With gratitude to and respect for all those who are interested in the history of New York City, we have digitized all the new building (NB) applications filed in Manhattan for each year, from 1900 to 1986, and turned it into a database searchable by a number of variables, like address, architect, owner and type of building.
- If you just want to determine the date and architect of your building, and you live, for instance, on West 86th Street in a building you think was built around 1930, search for "86th" in the address field and work backwards from 1933 or so. Bear in mind that the present 130 West 86th may have been filed as 124-132 West 86th, or even simply 128 West 86th.
- Some permits are not rendered in address form, but in "metes and bounds"--that is, "86th, 175'e of Amsterdam" indicates the building lot beginning 175' east of the corner of West 86th Street and Amsterdam Avenue. To interpret this, go to a library with a collection of landmaps of New York City (which give such measurements). It may be crude, but it's not that much trouble to eyeball, or even measure, the distances yourself.
ADVANCED SEARCH TIPS: Use additional search parameters to--
- Find all the building applications filed by a particular owner or architect (including projects which were not built)
- Or find all the applications where the owner gave a particular address (which can help when one owner operates under multiple names),
- Or find all the buildings of a particular type built in a particular period.

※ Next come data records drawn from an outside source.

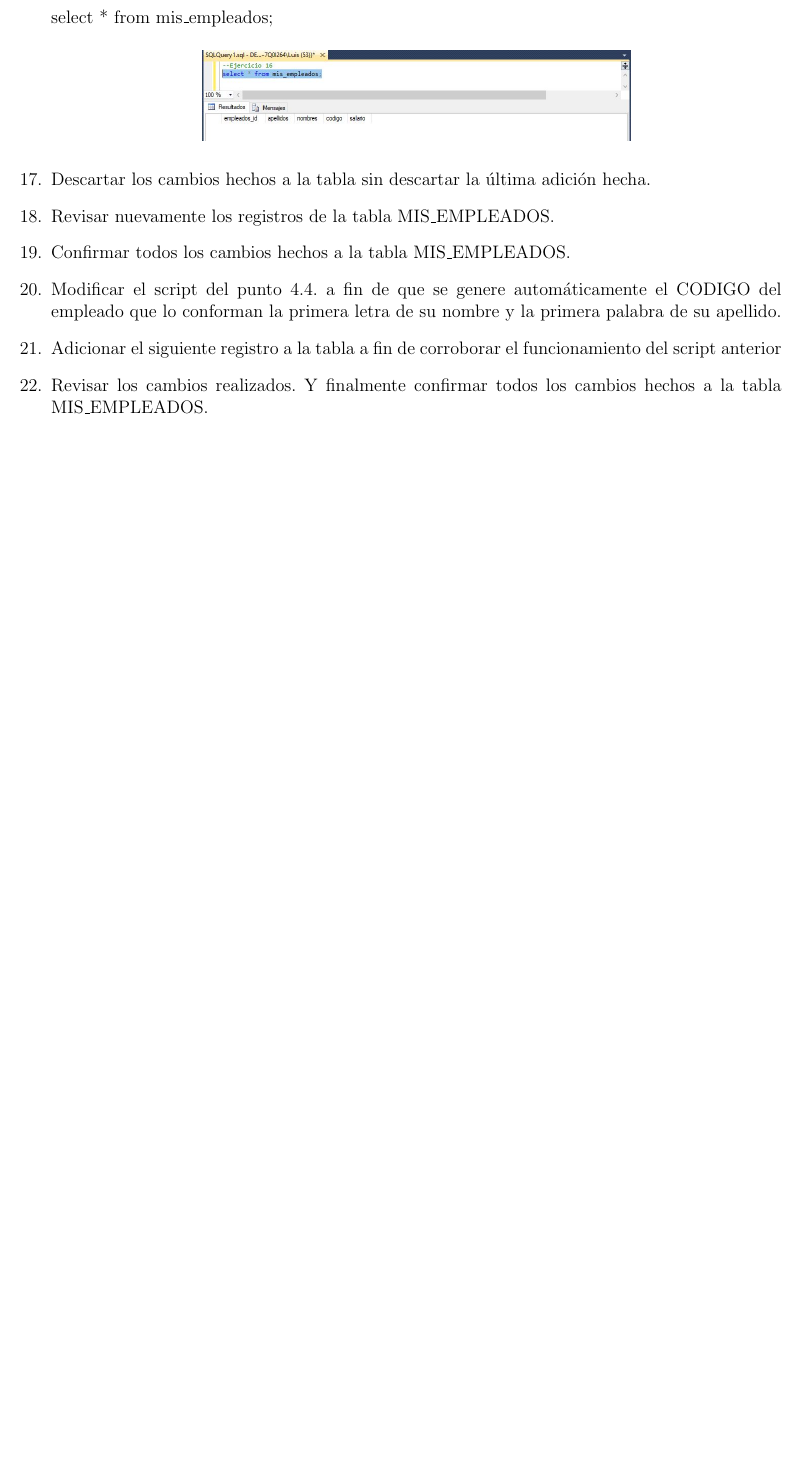
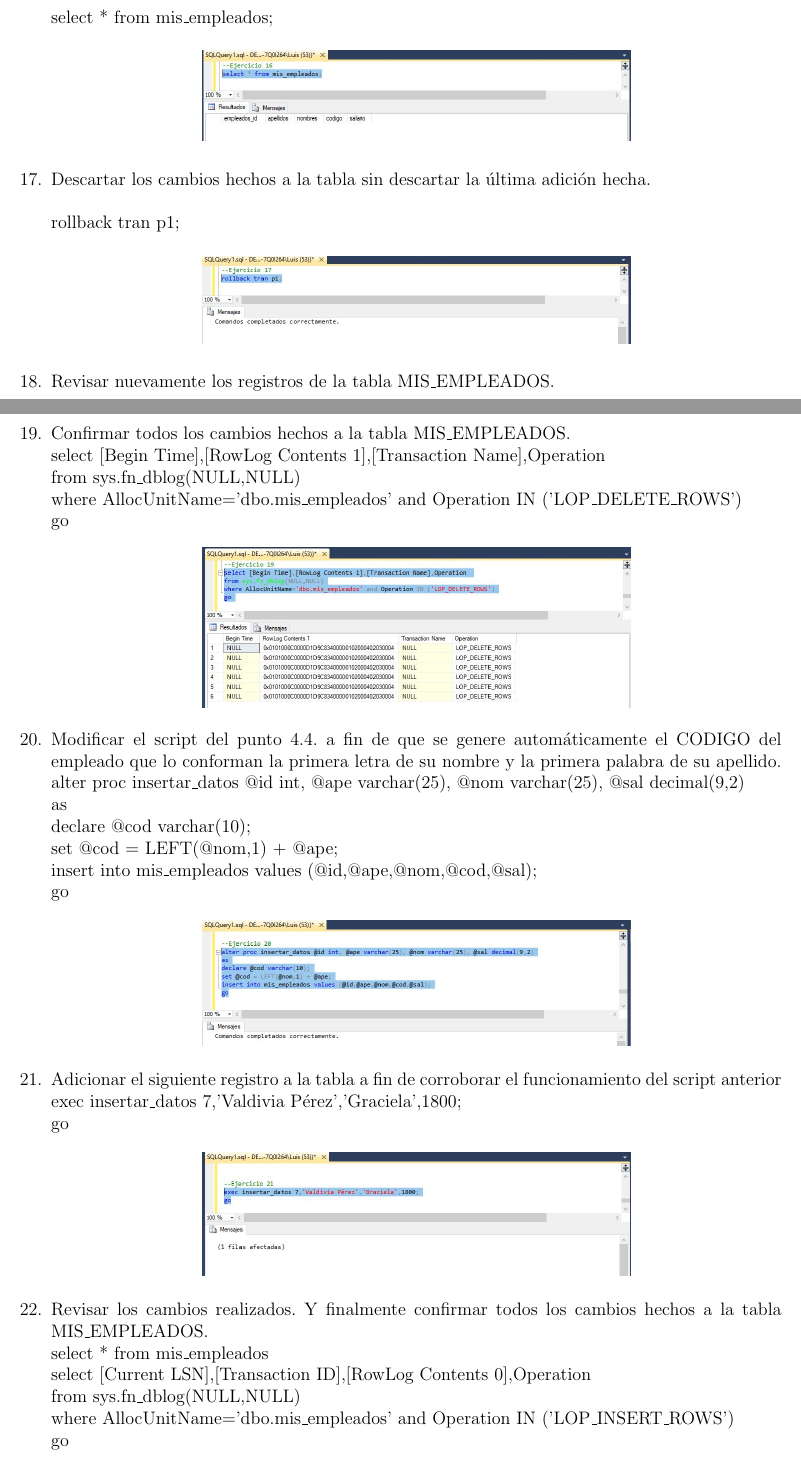
Before and after one commit to p-cuadros/BDII_Informe_Lab_02, a LaTeX document (InformeLaboratorio02.tex, which reads Secciones/Actividad01.tex): part of page 7 of 11 before the commit and two parts of pages 7 and 8 of 13 after it, the two joined at a grey line, cut so that both start at the same text, the shorter picture padded with empty space. Compiled offline with pdfLaTeX.

Commit message:
zavala-actividad 1
cambio actividad 1

```diff
--- a/Secciones/Actividad01.tex
+++ b/Secciones/Actividad01.tex
@@ -122,10 +122,56 @@
 	\end{center}
 
 	\item Descartar los cambios hechos a la tabla sin descartar la última adición hecha.
+          \\
+	\\rollback tran p1;
+	\begin{center}
+	\includegraphics[width=10cm]{./Imagenes/1ejer17}
+	\end{center}
+
 	\item Revisar nuevamente los registros de la tabla MIS\_EMPLEADOS.
+          \\
+	\\select * from mis\_empleados
+	\begin{center}
+	\includegraphics[width=10cm]{./Imagenes/1ejer18}
+	\end{center}
+
 	\item Confirmar todos los cambios hechos a la tabla MIS\_EMPLEADOS.
+          \\select [Begin Time],[RowLog Contents 1],[Transaction Name],Operation
+          \\from sys.fn\_dblog(NULL,NULL)
+          \\where AllocUnitName='dbo.mis\_empleados' and Operation IN ('LOP\_DELETE\_ROWS')
+          \\go
+	\begin{center}
+	\includegraphics[width=10cm]{./Imagenes/1ejer19}
+	\end{center}
+
 	\item Modificar el script del punto 4.4. a fin de que se genere automáticamente el CODIGO del empleado que lo conforman la primera letra de su nombre y la primera palabra de su apellido.
+          \\ alter proc insertar\_datos @id int, @ape varchar(25), @nom varchar(25), @sal decimal(9,2)
+          \\as
+          \\declare @cod varchar(10);
+          \\set @cod = LEFT(@nom,1) + @ape;
+          \\insert into mis\_empleados values (@id,@ape,@nom,@cod,@sal);
+          \\go
+
+	\begin{center}
+	\includegraphics[width=10cm]{./Imagenes/1ejer20}
+	\end{center}
+
 	\item Adicionar el siguiente registro a la tabla a fin de corroborar el funcionamiento del script anterior
+           \\exec insertar\_datos 7,'Valdivia Pérez','Graciela',1800;
+           \\go
+
+	\begin{center}
+	\includegraphics[width=10cm]{./Imagenes/1ejer21}
+	\end{center}
+
 	\item Revisar los cambios realizados. Y finalmente confirmar todos los cambios hechos a la tabla MIS\_EMPLEADOS.
+          \\select * from mis\_empleados
+          \\select [Current LSN],[Transaction ID],[RowLog Contents 0],Operation
+          \\from sys.fn\_dblog(NULL,NULL)
+          \\where AllocUnitName='dbo.mis\_empleados' and Operation IN ('LOP\_INSERT\_ROWS')
+          \\go
 
+	\begin{center}
+	\includegraphics[width=10cm]{./Imagenes/1ejer22}
+	\end{center}
 \end{enumerate}
```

- Another route to finding the NB application for a particular building is to go to the web page of the New York City Department of Buildings which lists in many cases, the particular NB number for a specific address. Go to the Department's web site, key in the address, and then look under "Actions"; in most cases you will find an NB associated with your building (for instance, NB "336-11" is the 336th new building application filed in 1911). NB's were first issued in 1866; if yours is 1900 or later you should be able to get the details of that application here, simply by searching for the relevant year and application number. (Congratulations to Commissioner Patricia Lancaster and her tech staff for this astonishing upgrade to the Department's website.)
- The search engine recognizes word roots, wildcards (*) and leading and following blank spaces. Thus "farge" will return "LaFarge" and La Farge," but "_Farge" will return only "La Farge." A search for "LaF*arge" will return "LaFarge," "LaForge, etc.